But if an 8th birthday party guest list is fraught, a wedding guest list is infinitely more so.

There are complex family politics to consider, fragile friendships to manage, and of course, budgetary constraints that wildly exceed the lolly bags, sausage rolls, and Women’s Weekly train cake associated with the somewhat less extravagant childhood birthday party.

If a couple is showing signs of cracking under the strain of wedding planning, it’s usually not the dress or the other uber-pretty accoutrements to blame. It’s more likely that Aunt Ethyl is demanding that cousin Ben (thrice removed) be invited. Or that your mum is insisting that the family accountant should be substituted for your high school best friend (perhaps under the mistaken impression that their meal might be tax-deductible).

I’ve heard stories of weddings where an already large guest list of 500 blew out to over 800. Where guests arrived with far more than their allocated plus one. Of weddings where whole tables of guests had never met the bride. Of people being chastised for not reciprocating an invite.

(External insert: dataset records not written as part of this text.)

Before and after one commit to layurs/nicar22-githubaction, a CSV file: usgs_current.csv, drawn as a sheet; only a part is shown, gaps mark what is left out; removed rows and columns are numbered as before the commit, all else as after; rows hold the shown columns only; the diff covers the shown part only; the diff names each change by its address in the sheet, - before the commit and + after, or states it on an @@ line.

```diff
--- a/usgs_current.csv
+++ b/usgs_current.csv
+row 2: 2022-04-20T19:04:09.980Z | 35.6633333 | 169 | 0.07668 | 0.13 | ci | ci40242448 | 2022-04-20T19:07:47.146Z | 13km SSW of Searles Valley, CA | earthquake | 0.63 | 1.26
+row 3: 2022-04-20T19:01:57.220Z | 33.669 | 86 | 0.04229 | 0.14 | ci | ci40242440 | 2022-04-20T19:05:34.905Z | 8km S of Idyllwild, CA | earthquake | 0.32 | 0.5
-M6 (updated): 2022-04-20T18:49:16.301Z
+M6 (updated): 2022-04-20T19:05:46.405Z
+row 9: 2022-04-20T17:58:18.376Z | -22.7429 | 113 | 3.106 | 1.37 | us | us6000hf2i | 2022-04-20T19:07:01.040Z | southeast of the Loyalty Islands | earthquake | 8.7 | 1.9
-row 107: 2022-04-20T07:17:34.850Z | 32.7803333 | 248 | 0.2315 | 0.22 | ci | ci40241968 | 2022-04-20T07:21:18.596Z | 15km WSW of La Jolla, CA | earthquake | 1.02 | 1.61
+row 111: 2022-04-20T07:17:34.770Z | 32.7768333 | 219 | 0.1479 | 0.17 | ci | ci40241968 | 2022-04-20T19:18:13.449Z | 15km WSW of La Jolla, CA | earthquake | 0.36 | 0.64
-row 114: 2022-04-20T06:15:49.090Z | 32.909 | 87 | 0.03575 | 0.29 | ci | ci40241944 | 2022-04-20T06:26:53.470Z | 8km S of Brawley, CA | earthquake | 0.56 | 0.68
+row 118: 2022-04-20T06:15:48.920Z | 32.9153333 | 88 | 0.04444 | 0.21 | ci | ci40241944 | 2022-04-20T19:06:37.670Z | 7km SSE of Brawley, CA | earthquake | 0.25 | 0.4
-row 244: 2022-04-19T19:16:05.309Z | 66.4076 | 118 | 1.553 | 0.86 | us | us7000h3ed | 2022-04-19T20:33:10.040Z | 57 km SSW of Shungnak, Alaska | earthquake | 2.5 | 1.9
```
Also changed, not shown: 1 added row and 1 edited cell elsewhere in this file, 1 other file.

So how do people deal with the guest list? Some couples are firm about keeping things intimate. “Our theory was simple, we wanted to share the day with people who would care that we were getting married,” says one bride. “We didn’t want family who we hadn’t seen in years attending just because they were family.”

On a similar note, some couples opt for the “six month” rule, where those they haven’t seen in six months (or other arbitrary amount of time) are excised from the list.

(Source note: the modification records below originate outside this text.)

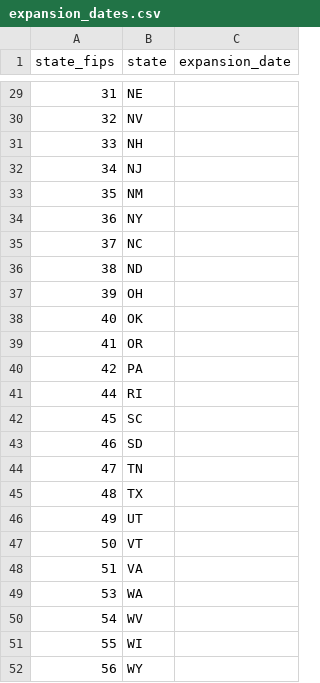
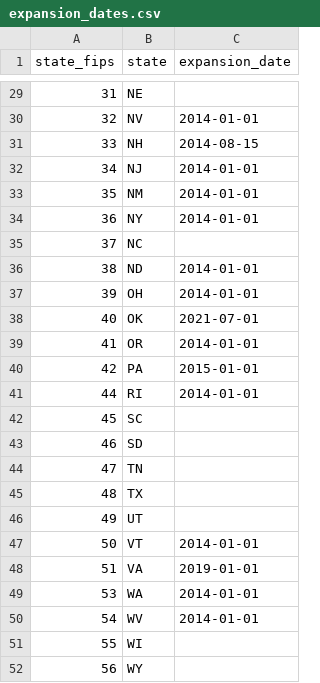
Before and after one commit to conallnoonan/medicaid-forgone-care, a CSV file: data/external/expansion_dates.csv, drawn as a sheet; only a part is shown, gaps mark what is left out; the diff covers the shown part only.

```diff
--- a/data/external/expansion_dates.csv
+++ b/data/external/expansion_dates.csv
@@ -29,14 +29,14 @@ state_fips,state,expansion_date
 31,NE,
-32,NV,
-33,NH,
-34,NJ,
-35,NM,
-36,NY,
+32,NV,2014-01-01
+33,NH,2014-08-15
+34,NJ,2014-01-01
+35,NM,2014-01-01
+36,NY,2014-01-01
 37,NC,
-38,ND,
-39,OH,
-40,OK,
-41,OR,
-42,PA,
-44,RI,
+38,ND,2014-01-01
+39,OH,2014-01-01
+40,OK,2021-07-01
+41,OR,2014-01-01
+42,PA,2015-01-01
+44,RI,2014-01-01
 45,SC,
@@ -46,6 +46,6 @@ state_fips,state,expansion_date
 49,UT,
-50,VT,
-51,VA,
-53,WA,
-54,WV,
+50,VT,2014-01-01
+51,VA,2019-01-01
+53,WA,2014-01-01
+54,WV,2014-01-01
 55,WI,
```
Also changed, not shown: 20 edited cells elsewhere in this file, 8 other files.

Others work to a budget: “we set the per head budget up front and then allocated a quota to each side of the family for their guest list,” says one recently married bride. Of course, the influence of a given party may depend on who’s paying, a sort variation on the “my house, my rules” theme.

Others narrow down their guest lists by holding destination weddings or by holding a wedding during the week. But this can backfire: “do they want me to go, or is it just a gesture and they don’t actually expect me to attend…but would still like a gift?” asks a confused friend.

Whether it be a strict series of criteria that all guests must meet, or a probabilistic analysis based on rigorous mathematical theory, everyone finds themselves working out ways to create a manageable guest list.

We’d love to hear how you managed yours, and any horror stories or battles of wits (and budgets) you’ve encountered along the way. Drop us a line at editorial@littlewedhen.com!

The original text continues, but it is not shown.